• **To do**:
If a line in the entries below contains "values", copy it.

• **Information**:
--------------------------------
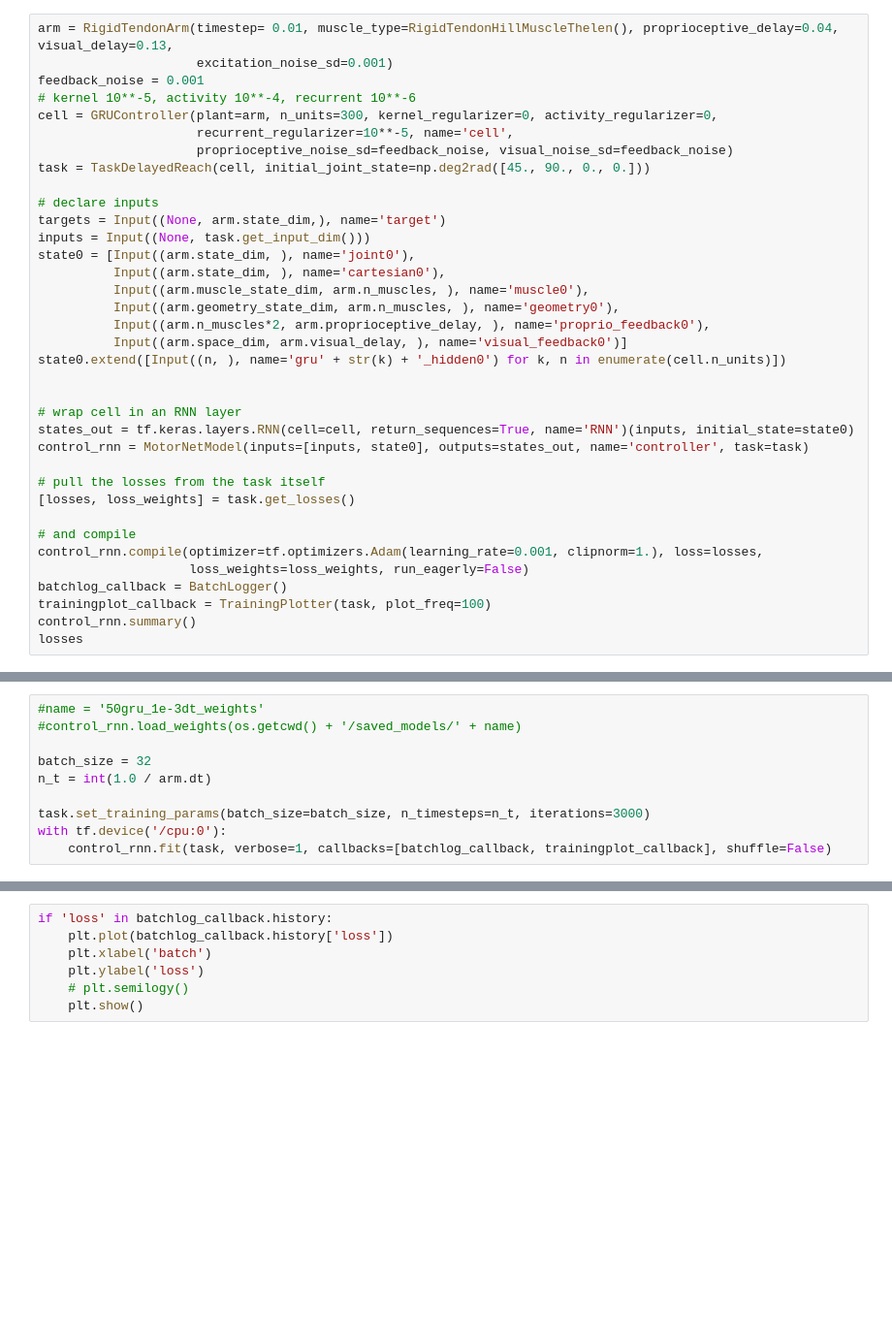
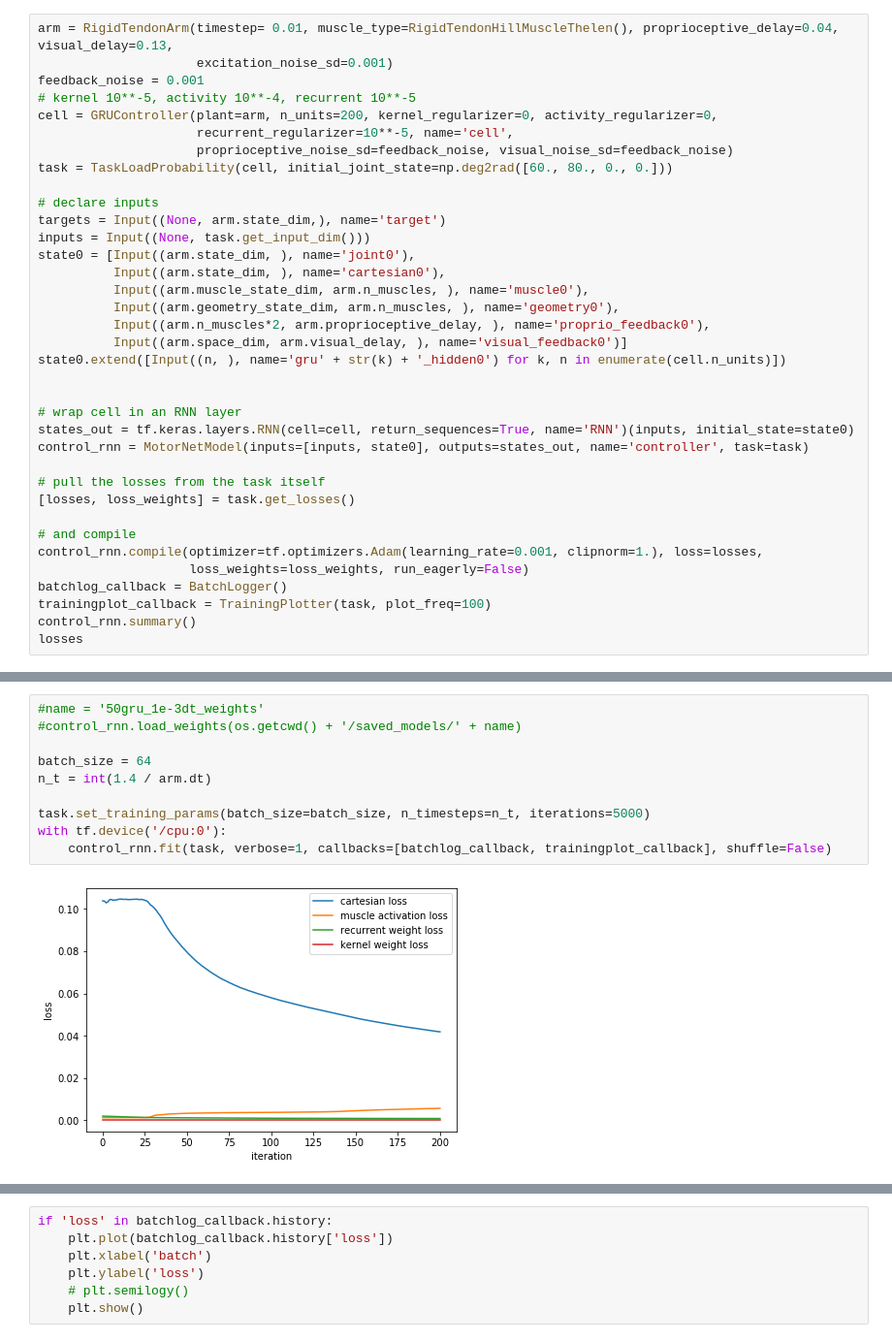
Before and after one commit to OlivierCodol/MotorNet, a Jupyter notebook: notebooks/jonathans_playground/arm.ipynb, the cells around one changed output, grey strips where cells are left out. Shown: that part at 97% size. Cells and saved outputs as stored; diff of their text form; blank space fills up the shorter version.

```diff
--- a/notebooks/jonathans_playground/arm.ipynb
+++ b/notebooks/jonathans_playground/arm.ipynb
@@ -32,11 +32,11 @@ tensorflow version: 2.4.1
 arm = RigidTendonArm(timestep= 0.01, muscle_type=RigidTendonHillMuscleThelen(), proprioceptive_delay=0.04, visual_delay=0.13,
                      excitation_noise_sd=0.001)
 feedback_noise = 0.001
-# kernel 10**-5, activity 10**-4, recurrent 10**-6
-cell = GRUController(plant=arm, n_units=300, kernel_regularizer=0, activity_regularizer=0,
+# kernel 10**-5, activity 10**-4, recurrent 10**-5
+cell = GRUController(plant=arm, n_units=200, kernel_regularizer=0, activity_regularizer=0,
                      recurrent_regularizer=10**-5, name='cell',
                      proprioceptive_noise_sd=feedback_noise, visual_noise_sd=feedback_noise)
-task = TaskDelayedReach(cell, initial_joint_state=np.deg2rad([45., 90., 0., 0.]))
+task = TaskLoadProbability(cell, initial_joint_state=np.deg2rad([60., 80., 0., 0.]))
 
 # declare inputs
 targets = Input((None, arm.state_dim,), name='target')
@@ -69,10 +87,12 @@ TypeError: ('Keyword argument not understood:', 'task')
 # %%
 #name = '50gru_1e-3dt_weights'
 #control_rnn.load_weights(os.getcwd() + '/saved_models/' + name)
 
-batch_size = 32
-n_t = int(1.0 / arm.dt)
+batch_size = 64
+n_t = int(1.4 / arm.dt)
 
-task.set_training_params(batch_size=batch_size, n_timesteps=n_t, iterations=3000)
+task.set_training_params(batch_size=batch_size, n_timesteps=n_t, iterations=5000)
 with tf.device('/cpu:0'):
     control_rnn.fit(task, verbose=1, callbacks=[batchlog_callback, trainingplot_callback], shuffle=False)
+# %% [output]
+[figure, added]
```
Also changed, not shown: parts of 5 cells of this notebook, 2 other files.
--------------------------------
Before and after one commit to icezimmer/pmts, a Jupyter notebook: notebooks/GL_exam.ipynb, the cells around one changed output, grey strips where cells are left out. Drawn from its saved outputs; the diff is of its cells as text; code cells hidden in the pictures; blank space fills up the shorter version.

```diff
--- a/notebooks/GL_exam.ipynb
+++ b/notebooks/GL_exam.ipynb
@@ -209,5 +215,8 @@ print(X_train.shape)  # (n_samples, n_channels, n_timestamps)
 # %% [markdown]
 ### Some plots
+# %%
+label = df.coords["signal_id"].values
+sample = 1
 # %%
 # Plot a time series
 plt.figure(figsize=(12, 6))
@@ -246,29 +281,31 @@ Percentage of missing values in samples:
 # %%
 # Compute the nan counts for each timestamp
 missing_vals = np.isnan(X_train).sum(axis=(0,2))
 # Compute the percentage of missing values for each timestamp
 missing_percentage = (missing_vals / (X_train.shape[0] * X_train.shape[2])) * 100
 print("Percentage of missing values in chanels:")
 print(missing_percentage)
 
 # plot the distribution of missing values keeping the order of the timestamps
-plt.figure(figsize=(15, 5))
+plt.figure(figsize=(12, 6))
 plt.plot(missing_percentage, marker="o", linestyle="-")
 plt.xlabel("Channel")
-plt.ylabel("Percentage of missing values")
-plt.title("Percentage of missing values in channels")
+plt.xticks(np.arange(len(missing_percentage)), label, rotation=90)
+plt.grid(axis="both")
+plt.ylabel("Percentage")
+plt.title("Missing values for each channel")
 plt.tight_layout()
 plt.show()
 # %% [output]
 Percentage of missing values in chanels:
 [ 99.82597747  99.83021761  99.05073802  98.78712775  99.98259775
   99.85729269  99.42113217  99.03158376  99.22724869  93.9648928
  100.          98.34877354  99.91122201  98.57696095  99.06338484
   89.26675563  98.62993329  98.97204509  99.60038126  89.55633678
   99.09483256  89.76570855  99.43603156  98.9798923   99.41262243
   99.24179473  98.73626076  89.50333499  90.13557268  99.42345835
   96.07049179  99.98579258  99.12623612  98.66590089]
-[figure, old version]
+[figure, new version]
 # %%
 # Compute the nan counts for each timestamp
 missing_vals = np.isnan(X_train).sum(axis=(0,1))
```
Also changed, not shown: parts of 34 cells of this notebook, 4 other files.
--------------------------------
• **Completed task**:
+label = df.coords["signal_id"].values
@@ -246,29 +281,31 @@ Percentage of missing values in samples:
 # Compute the percentage of missing values for each timestamp
 print("Percentage of missing values in chanels:")
 # plot the distribution of missing values keeping the order of the timestamps
-plt.ylabel("Percentage of missing values")
-plt.title("Percentage of missing values in channels")
+plt.title("Missing values for each channel")
 Percentage of missing values in chanels:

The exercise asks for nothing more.